Do you realize that 80% of your sensory perceptions occur through vision? In other words, your vision is key to experiencing the world. Estimates place the number of blind people across the globe at 36 million, with an additional 220 million suffering from a vision problem that affects their ability to see clearly. Even so, these are figures that have dropped by nearly 5% in the last decade, and all indications are that technology will help to curb this figure even more in the coming years. What follows are some interesting facts about innovations that are becoming the hope for the future in combating blindness.
• First, optometrists and other resources have worked tirelessly to get the message out to the public about proper eyecare. Everything from avoiding touching your eyes with dirty fingers to wearing safety glasses in a variety of settings has increased awareness of eye damage avoidance while conversely improving the statistics for avoidable blindness. Education and the practice of eye safety are the most positive proactive ways to prevent blindness.
• Several companies here in the United States and also internationally are in the midst of developing implantable visual prosthetics that are intended to restore vision to patients who are suffering from several eye diseases. This device has been labeled a ‘bionic eye’ (or retinal implant) and it is showing great promise with people who have been unable to see for years. Certainly it has not brought full eyesight restoration to people who are unable to see. Instead, those who have had an opportunity to undergo the operation claim they have restored eyesight to different extents – from colors to shapes and more.
• Another interesting intervention that is showing promise as well is the ‘brain implant & artificial retina’. Currently, an entire bionic eye transplant is often cost-prohibitive, even for those who have superior insurance. As a result, research companies are experimenting with creating a modification that will circumvent eye surgery altogether and deliver electrical impulses to the part of the brain that is responsible for visual processing.

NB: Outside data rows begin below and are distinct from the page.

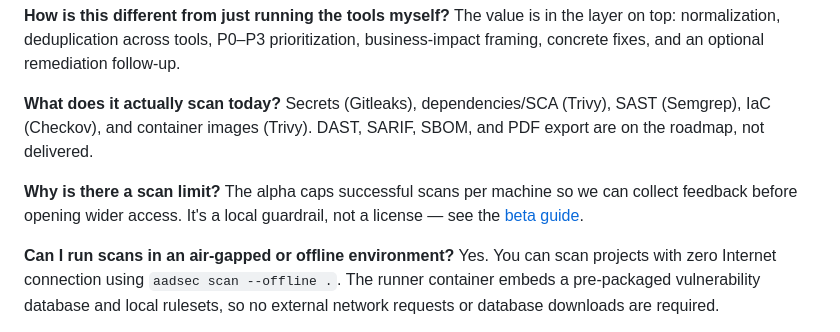
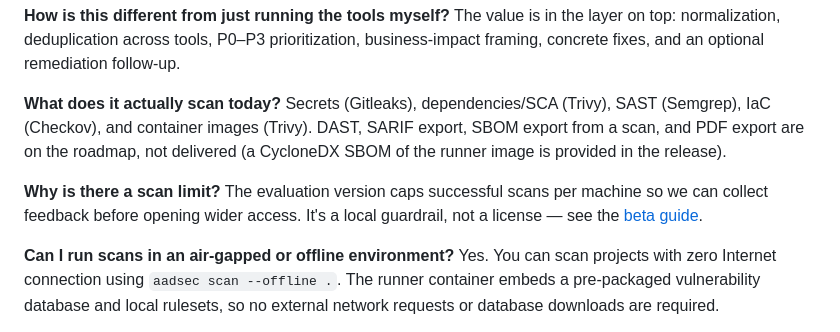
Before and after one commit to aadieng100/aadsec-public, a Markdown page: docs/FAQ.md, the part around the change. Rendered like a GitHub page.

Commit message:
docs(faq): clarify SBOM scope and replace alpha with evaluation version

```diff
--- a/docs/FAQ.md
+++ b/docs/FAQ.md
@@ -35,13 +35,14 @@ remediation follow-up.
 
 **What does it actually scan today?**
 Secrets (Gitleaks), dependencies/SCA (Trivy), SAST (Semgrep), IaC (Checkov), and
-container images (Trivy). DAST, SARIF, SBOM, and PDF export are on the roadmap,
-not delivered.
+container images (Trivy). DAST, SARIF export, SBOM export from a scan, and PDF
+export are on the roadmap, not delivered (a CycloneDX SBOM of the runner image
+is provided in the release).
 
 **Why is there a scan limit?**
-The alpha caps successful scans per machine so we can collect feedback before
-opening wider access. It's a local guardrail, not a license — see the
-[beta guide](BETA.md).
+The evaluation version caps successful scans per machine so we can collect
+feedback before opening wider access. It's a local guardrail, not a license — see
+the [beta guide](BETA.md).
 
 **Can I run scans in an air-gapped or offline environment?**
 Yes. You can scan projects with zero Internet connection using `aadsec scan --offline .`.
```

There are many other interesting and exciting innovations on the horizon that are aiming to return vision to the sightless. Remember, there are many causes of blindness, and the medical responses needed are often sophisticated and complicated. Even so, we applaud those who are working in the field to bring vision back to the world.